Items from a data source
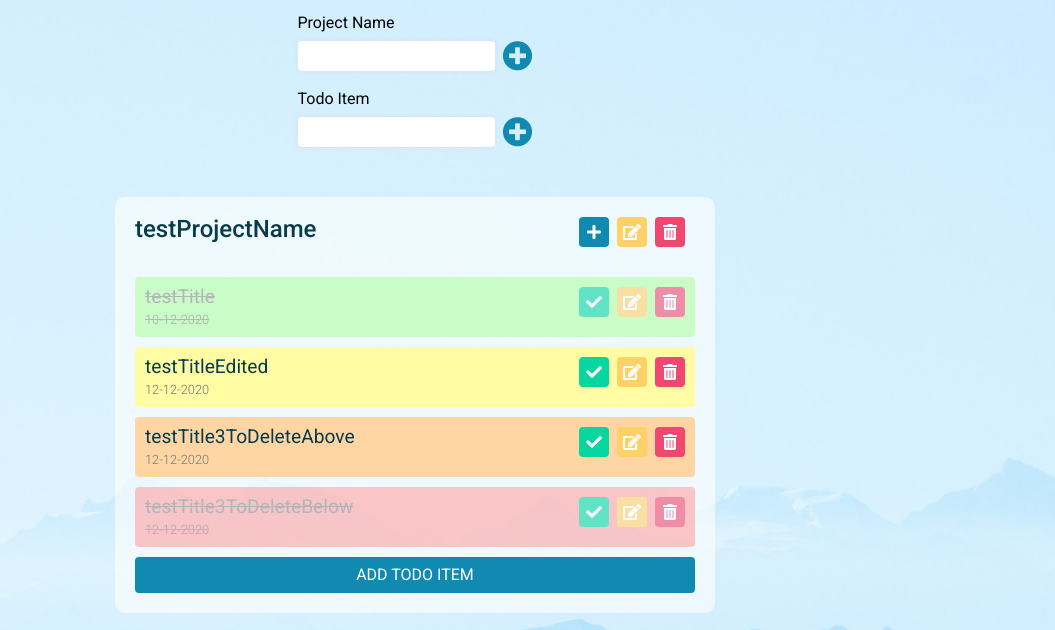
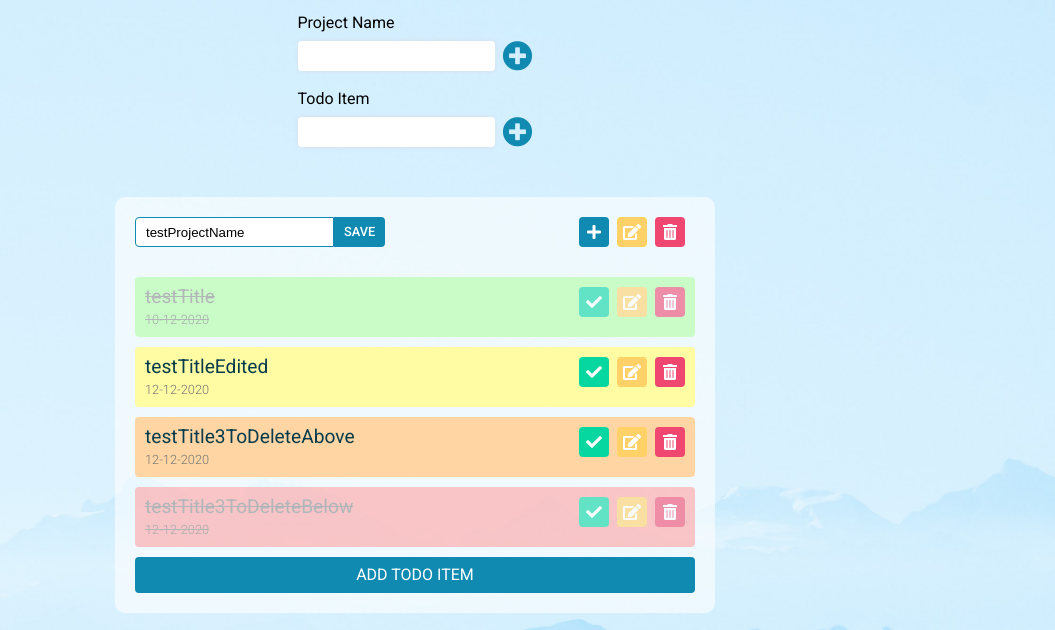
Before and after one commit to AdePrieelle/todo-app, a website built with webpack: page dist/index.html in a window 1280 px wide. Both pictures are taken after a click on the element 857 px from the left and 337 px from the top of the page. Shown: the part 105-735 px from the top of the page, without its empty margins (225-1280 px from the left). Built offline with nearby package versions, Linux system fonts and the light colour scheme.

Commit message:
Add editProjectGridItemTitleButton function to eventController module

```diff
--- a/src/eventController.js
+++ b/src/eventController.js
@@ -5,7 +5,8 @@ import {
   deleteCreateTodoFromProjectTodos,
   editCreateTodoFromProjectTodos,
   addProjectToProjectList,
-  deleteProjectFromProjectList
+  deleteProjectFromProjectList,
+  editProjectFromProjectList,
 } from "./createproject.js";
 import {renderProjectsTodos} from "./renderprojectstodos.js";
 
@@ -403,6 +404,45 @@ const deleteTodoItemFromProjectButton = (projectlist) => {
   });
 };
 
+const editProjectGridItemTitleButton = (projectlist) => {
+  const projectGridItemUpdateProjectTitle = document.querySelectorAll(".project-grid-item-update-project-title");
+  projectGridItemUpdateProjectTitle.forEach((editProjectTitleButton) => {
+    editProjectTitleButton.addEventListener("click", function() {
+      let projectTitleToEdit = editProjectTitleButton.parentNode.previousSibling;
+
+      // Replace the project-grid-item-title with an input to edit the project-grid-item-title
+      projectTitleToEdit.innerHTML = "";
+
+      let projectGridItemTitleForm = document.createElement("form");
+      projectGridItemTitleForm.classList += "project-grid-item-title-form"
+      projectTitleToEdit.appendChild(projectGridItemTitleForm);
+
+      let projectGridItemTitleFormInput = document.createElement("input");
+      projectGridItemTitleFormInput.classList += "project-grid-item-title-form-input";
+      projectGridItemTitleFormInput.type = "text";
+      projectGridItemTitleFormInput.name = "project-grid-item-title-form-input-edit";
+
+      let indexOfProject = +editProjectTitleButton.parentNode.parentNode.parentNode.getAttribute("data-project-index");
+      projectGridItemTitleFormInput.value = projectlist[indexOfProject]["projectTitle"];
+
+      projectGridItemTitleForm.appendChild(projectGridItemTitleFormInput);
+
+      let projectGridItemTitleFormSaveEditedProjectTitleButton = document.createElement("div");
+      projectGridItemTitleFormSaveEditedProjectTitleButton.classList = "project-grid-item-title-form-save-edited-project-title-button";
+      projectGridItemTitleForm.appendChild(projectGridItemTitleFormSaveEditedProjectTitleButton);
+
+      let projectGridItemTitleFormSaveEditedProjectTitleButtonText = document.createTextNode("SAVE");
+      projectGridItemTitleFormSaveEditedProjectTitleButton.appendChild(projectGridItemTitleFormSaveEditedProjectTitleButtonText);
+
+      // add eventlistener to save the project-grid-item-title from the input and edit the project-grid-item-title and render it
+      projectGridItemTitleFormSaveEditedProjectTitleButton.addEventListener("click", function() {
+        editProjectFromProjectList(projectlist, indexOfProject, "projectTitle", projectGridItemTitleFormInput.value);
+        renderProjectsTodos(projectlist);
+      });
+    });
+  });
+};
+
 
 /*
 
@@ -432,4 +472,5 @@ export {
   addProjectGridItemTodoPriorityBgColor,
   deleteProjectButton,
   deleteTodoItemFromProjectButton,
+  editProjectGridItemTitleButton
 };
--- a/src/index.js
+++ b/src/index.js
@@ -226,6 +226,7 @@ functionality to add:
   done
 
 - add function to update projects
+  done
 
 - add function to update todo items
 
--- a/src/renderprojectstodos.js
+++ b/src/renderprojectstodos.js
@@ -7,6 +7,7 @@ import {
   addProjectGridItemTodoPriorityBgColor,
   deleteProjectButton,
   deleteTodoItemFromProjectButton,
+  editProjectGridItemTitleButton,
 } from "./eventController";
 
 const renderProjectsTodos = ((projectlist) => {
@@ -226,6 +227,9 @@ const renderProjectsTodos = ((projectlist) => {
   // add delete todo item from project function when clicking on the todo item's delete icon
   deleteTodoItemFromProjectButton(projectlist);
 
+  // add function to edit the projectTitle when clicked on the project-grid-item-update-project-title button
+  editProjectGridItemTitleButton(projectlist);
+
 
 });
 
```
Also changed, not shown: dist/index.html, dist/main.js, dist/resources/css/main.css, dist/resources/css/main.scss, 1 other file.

TASK REQUIREMENTS - Which lines of the data contain "document"? Copy them all.

EXERCISE OUTPUT -
+  const projectGridItemUpdateProjectTitle = document.querySelectorAll(".project-grid-item-update-project-title");
+      let projectGridItemTitleForm = document.createElement("form");
+      let projectGridItemTitleFormInput = document.createElement("input");
+      let projectGridItemTitleFormSaveEditedProjectTitleButton = document.createElement("div");
+      let projectGridItemTitleFormSaveEditedProjectTitleButtonText = document.createTextNode("SAVE");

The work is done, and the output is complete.